» **Records for processing**
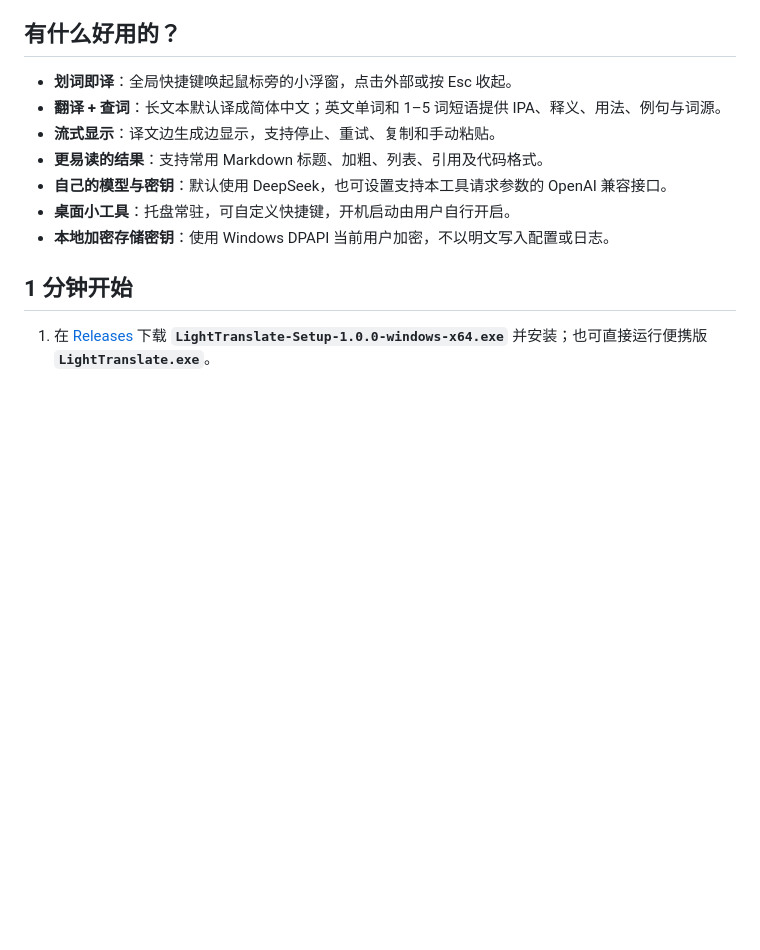
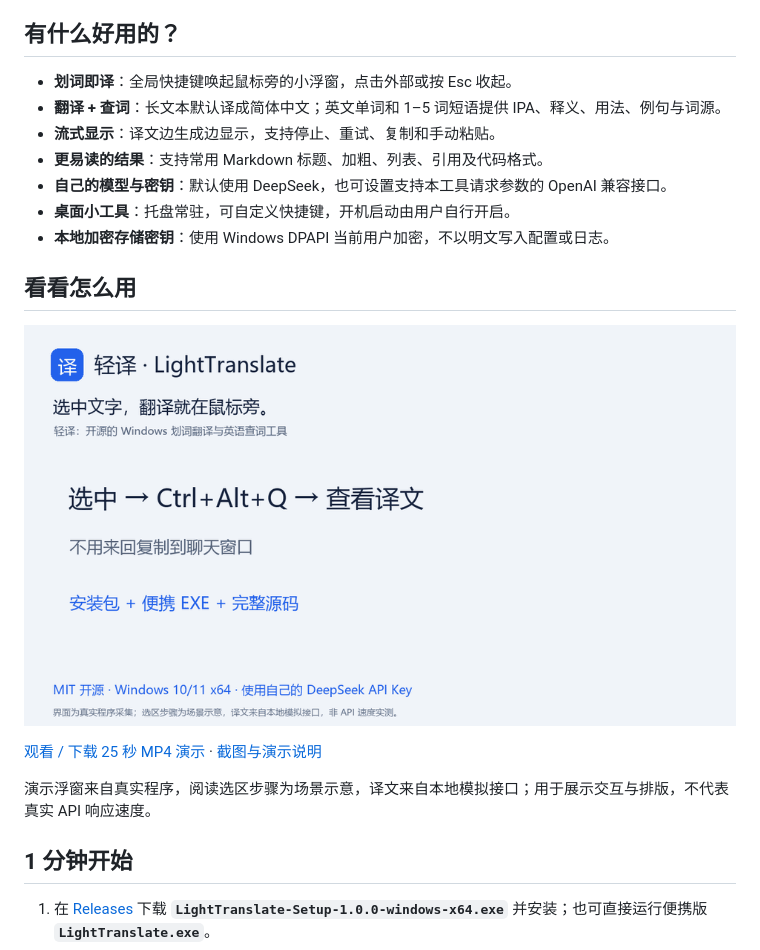
Before and after one commit to shanghaiyangming/lighttranslate, a Markdown page: README.md, the part around the change. Drawn GitHub-style; pictures changed too: docs/media/LightTranslate-demo.gif (added); blank space fills up the shorter version.

Commit message:
docs: add demo video, screenshots and project introduction

```diff
--- a/README.md
+++ b/README.md
@@ -26,6 +26,14 @@
 - **自己的模型与密钥**：默认使用 DeepSeek，也可设置支持本工具请求参数的 OpenAI 兼容接口。
 - **桌面小工具**：托盘常驻，可自定义快捷键，开机启动由用户自行开启。
 - **本地加密存储密钥**：使用 Windows DPAPI 当前用户加密，不以明文写入配置或日志。
+
+## 看看怎么用
+
+![轻译 25 秒使用演示](docs/media/LightTranslate-demo.gif)
+
+[观看 / 下载 25 秒 MP4 演示](https://github.com/shanghaiyangming/lighttranslate/releases/download/v1.0.0/LightTranslate-demo-25s.mp4) · [截图与演示说明](docs/DEMO.md)
+
+演示浮窗来自真实程序，阅读选区步骤为场景示意，译文来自本地模拟接口；用于展示交互与排版，不代表真实 API 响应速度。
 
 ## 1 分钟开始
 
```
Also changed, not shown: docs/DEMO.md (added, +34 -0 lines), docs/INTRODUCTION.md (added, +38 -0 lines), docs/README.en.md (+4 -0 lines), docs/media/dictionary-demo.png (added), docs/media/settings-demo.png (added), docs/media/translation-demo.png (added), 1 other file.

» **What is needed**
Which lines of the listing contain the word "README"? Copy each of them.

» **Result for this exercise**
Before and after one commit to shanghaiyangming/lighttranslate, a Markdown page: README.md, the part around the change. Drawn GitHub-style; pictures changed too: docs/media/LightTranslate-demo.gif (added); blank space fills up the shorter version.
--- a/README.md
+++ b/README.md
Also changed, not shown: docs/DEMO.md (added, +34 -0 lines), docs/INTRODUCTION.md (added, +38 -0 lines), docs/README.en.md (+4 -0 lines), docs/media/dictionary-demo.png (added), docs/media/settings-demo.png (added), docs/media/translation-demo.png (added), 1 other file.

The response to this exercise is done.